Before-and-after change records:
╔══

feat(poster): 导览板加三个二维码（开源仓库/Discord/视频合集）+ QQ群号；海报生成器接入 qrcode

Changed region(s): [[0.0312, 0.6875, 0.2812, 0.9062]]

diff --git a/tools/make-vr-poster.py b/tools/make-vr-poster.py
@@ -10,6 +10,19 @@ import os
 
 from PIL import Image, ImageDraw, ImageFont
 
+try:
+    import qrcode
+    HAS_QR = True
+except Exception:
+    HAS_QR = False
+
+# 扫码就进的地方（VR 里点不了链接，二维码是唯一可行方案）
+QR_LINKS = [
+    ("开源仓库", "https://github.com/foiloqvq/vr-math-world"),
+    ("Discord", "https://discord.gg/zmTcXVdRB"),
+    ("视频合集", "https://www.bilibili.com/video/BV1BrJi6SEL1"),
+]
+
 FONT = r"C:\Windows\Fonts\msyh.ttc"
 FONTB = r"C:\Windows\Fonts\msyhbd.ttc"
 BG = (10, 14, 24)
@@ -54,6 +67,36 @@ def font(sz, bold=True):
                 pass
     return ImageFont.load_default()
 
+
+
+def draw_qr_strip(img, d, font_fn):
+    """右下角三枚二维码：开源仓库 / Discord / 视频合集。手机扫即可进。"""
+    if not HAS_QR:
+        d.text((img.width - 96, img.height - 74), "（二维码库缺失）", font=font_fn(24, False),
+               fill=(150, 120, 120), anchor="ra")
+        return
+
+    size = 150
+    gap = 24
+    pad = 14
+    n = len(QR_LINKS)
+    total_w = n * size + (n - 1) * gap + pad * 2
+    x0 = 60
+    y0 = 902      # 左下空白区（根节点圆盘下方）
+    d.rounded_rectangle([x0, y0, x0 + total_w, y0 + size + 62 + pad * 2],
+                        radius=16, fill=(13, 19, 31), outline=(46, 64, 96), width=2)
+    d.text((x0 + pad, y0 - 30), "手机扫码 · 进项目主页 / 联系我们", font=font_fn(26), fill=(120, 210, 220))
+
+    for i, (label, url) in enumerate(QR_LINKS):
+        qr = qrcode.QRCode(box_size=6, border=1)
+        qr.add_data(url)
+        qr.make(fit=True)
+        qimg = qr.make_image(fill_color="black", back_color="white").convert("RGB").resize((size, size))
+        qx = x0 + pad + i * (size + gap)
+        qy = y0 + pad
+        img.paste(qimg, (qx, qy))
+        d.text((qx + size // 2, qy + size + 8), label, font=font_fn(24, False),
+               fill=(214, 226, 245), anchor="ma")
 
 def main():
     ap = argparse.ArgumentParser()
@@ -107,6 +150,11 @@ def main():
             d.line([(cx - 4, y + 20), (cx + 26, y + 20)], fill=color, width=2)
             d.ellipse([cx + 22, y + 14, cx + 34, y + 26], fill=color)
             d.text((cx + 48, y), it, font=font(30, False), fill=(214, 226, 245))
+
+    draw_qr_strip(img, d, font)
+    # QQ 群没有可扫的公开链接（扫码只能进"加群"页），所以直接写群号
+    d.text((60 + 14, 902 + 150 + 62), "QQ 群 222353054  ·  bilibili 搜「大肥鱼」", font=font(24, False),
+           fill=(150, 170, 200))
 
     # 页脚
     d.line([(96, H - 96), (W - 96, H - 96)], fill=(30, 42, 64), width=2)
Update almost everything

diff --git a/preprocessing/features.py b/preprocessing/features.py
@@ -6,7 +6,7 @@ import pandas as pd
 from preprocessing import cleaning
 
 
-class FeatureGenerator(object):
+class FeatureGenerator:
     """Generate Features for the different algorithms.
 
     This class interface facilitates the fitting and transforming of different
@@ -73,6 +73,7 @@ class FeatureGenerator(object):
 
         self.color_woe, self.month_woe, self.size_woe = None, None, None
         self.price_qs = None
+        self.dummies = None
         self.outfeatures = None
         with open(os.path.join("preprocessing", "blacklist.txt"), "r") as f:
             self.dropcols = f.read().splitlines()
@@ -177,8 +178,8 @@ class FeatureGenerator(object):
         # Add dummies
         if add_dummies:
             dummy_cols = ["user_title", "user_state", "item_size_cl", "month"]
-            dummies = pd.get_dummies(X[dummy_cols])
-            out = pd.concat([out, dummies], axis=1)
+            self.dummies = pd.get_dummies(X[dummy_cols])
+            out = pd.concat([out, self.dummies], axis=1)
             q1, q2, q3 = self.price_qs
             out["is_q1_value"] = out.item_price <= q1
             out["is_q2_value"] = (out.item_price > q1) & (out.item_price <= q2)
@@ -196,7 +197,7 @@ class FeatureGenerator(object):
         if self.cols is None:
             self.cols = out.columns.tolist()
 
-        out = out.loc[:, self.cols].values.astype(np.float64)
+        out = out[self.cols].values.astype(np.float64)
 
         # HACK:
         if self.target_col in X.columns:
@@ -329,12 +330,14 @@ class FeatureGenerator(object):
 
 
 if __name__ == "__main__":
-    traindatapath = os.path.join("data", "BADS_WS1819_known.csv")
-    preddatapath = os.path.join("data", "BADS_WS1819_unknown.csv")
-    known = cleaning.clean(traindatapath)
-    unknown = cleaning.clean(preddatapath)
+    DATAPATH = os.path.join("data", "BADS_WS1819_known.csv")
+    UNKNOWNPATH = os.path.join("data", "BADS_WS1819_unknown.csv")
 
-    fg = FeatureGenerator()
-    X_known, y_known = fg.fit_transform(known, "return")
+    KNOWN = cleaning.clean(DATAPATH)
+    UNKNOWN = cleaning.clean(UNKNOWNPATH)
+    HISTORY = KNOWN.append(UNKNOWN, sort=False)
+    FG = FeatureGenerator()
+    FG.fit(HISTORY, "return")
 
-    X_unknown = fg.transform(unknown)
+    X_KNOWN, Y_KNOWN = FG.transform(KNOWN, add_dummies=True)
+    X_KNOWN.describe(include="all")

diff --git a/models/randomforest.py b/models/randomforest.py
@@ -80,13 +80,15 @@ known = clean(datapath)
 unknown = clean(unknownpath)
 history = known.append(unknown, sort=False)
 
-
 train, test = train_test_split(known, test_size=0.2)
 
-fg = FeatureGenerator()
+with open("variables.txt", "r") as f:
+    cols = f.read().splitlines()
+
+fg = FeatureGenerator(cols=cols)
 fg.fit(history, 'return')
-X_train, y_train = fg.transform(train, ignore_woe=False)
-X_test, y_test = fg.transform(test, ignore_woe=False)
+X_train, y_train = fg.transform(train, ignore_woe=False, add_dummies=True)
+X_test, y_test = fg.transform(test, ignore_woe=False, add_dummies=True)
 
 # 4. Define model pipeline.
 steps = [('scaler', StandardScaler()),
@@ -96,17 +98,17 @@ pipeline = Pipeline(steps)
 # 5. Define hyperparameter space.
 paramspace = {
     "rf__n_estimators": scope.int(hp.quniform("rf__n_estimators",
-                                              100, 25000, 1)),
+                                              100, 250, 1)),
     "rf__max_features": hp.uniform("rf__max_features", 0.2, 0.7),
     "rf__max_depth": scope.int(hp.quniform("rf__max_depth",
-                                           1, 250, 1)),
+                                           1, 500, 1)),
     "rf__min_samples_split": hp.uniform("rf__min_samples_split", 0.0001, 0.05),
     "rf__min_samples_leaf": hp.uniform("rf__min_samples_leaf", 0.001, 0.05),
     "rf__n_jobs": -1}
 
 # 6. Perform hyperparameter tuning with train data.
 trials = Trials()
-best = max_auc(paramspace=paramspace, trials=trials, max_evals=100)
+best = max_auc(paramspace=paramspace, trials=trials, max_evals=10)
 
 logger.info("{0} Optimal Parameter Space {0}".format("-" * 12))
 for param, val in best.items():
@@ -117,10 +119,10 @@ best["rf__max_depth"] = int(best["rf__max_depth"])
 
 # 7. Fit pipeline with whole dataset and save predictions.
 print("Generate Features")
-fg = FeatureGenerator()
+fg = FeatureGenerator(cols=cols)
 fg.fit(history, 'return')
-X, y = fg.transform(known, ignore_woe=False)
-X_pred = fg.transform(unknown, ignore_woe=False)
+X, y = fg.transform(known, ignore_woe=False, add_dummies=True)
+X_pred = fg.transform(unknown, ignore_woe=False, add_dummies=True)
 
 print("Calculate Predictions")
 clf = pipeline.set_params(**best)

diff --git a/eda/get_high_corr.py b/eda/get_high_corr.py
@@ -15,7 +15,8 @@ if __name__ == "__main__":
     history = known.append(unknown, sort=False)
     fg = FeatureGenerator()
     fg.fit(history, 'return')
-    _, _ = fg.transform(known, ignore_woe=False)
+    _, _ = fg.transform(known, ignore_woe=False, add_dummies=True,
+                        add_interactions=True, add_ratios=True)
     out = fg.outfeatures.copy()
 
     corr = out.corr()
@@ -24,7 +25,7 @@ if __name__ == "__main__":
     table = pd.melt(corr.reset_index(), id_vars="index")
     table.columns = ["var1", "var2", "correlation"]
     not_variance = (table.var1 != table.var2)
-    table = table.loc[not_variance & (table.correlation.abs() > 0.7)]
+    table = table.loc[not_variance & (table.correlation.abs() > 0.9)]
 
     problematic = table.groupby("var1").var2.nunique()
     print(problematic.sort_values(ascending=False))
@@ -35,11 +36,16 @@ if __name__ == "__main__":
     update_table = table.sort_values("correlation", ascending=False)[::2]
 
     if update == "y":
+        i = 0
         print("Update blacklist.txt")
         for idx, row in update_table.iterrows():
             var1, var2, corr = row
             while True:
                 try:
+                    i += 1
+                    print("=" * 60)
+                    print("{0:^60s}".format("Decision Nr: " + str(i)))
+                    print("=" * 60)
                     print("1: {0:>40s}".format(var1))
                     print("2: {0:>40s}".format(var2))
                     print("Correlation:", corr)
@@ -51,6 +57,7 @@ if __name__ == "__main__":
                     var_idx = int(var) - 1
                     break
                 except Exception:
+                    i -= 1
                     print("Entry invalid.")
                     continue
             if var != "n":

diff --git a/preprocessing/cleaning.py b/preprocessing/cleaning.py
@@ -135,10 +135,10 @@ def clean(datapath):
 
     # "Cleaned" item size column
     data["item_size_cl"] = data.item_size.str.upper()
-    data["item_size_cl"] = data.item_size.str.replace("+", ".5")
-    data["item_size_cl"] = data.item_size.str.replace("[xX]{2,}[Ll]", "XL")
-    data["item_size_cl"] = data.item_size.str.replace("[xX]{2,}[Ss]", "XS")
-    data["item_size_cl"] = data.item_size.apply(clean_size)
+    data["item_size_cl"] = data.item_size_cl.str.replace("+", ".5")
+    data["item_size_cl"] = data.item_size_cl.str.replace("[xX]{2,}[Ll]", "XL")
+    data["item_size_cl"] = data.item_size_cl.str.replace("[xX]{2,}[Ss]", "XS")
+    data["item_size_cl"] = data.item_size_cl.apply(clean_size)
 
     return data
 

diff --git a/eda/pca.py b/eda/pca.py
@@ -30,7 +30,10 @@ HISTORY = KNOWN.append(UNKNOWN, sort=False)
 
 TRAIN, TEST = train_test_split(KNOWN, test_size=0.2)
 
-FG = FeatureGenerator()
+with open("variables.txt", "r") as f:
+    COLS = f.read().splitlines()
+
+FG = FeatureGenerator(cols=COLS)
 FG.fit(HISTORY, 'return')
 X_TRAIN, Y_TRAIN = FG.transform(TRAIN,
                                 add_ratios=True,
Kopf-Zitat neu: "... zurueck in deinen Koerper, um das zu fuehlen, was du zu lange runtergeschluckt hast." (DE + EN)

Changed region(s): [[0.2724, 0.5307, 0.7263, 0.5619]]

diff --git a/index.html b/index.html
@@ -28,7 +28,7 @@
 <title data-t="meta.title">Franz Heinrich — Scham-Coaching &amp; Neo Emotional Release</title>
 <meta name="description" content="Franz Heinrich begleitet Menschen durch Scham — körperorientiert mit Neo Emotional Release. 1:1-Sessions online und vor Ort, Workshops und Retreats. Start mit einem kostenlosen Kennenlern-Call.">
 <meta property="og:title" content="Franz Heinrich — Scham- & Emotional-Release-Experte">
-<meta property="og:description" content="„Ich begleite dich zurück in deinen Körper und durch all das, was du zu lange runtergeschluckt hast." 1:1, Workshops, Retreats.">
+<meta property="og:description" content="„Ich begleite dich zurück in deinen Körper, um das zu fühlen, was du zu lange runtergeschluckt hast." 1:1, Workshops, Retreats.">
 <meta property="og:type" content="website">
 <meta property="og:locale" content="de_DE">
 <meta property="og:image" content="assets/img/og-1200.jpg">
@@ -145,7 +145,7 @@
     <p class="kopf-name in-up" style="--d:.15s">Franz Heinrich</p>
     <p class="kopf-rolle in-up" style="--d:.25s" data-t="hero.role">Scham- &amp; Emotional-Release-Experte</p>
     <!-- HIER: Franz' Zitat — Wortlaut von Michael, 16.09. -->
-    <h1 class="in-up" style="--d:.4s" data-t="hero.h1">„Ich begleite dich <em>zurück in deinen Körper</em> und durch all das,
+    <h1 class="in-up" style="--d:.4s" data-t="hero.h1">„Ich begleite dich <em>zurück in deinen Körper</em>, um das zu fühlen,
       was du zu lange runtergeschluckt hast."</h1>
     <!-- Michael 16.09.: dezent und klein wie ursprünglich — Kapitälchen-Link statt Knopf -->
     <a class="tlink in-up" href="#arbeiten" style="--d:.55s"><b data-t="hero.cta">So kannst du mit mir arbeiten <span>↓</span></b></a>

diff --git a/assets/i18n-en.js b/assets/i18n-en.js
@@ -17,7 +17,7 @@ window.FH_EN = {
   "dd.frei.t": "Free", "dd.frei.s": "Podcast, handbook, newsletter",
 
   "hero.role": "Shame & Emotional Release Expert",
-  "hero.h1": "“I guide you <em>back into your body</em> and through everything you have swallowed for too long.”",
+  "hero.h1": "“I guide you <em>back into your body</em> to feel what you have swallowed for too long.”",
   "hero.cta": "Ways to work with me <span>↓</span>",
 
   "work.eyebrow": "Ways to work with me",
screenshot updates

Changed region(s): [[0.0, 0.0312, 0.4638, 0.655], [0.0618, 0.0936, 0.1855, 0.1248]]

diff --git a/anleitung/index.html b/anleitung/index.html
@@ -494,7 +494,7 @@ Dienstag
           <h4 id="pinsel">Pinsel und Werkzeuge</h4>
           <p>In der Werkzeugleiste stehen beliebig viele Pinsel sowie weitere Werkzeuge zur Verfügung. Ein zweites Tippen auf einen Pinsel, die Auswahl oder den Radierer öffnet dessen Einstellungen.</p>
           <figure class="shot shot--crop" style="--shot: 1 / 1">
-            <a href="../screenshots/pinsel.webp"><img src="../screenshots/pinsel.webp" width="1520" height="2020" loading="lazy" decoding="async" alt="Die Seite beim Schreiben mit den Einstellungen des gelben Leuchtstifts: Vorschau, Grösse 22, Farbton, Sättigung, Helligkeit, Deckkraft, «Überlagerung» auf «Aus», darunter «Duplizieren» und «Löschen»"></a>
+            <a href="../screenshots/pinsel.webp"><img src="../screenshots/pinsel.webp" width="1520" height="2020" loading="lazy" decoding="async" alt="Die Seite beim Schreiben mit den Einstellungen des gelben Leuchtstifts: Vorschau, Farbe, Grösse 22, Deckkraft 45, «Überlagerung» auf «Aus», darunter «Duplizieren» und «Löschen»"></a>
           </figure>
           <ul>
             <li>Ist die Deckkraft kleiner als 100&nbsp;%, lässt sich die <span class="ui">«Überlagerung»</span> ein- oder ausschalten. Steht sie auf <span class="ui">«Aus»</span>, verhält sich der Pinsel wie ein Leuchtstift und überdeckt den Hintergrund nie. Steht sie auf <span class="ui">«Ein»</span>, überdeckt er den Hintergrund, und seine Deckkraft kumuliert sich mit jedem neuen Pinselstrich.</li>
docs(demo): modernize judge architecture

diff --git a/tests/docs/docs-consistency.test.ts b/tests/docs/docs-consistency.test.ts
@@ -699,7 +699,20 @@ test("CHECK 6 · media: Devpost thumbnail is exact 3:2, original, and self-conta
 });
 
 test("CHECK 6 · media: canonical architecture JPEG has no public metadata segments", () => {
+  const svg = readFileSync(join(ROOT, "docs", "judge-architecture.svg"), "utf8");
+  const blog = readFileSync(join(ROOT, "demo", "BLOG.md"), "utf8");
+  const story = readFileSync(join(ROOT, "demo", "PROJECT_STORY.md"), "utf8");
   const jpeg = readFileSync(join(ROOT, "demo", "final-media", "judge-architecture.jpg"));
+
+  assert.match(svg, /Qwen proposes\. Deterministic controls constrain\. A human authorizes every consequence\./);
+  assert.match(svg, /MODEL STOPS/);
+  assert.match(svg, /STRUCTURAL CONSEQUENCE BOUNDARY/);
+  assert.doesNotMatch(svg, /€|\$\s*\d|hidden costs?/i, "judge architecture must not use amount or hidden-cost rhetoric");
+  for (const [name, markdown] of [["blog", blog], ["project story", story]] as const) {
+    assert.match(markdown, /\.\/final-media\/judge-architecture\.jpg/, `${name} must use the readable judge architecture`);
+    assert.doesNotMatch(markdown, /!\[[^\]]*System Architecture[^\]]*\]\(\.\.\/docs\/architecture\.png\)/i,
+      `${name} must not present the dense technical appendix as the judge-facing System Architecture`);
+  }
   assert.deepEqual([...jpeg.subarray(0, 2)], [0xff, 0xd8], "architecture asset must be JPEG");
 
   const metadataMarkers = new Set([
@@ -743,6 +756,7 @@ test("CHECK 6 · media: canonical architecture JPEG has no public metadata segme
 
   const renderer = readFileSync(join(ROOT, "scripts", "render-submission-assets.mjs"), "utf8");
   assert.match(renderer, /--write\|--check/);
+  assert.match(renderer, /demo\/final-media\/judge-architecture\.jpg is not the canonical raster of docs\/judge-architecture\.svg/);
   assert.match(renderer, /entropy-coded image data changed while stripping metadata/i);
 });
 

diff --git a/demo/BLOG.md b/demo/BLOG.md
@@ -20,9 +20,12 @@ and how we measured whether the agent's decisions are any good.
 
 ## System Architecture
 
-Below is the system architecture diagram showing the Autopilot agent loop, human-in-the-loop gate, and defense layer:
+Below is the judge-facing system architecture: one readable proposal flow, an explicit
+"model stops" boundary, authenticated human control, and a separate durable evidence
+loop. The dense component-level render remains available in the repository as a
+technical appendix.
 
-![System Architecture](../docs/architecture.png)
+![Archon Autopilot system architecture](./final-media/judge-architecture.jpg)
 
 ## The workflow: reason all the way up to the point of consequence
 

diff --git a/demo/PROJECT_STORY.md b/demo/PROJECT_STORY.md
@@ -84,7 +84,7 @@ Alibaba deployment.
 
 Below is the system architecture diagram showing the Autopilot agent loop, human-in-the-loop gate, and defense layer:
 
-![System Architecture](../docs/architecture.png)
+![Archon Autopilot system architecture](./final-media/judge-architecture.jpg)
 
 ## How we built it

╚══

How to complete this task> Give the exact lines, and only those, from the line containing "qr = qrcode.QRCode(box_size=6, border=1)" through the line containing "d.text((60 + 14, 902" in the entries above.

Written answer>
+        qr = qrcode.QRCode(box_size=6, border=1)
+        qr.add_data(url)
+        qr.make(fit=True)
+        qimg = qr.make_image(fill_color="black", back_color="white").convert("RGB").resize((size, size))
+        qx = x0 + pad + i * (size + gap)
+        qy = y0 + pad
+        img.paste(qimg, (qx, qy))
+        d.text((qx + size // 2, qy + size + 8), label, font=font_fn(24, False),
+               fill=(214, 226, 245), anchor="ma")
 
 def main():
     ap = argparse.ArgumentParser()
@@ -107,6 +150,11 @@ def main():
             d.line([(cx - 4, y + 20), (cx + 26, y + 20)], fill=color, width=2)
             d.ellipse([cx + 22, y + 14, cx + 34, y + 26], fill=color)
             d.text((cx + 48, y), it, font=font(30, False), fill=(214, 226, 245))
+
+    draw_qr_strip(img, d, font)
+    # QQ 群没有可扫的公开链接（扫码只能进"加群"页），所以直接写群号
+    d.text((60 + 14, 902 + 150 + 62), "QQ 群 222353054  ·  bilibili 搜「大肥鱼」", font=font(24, False),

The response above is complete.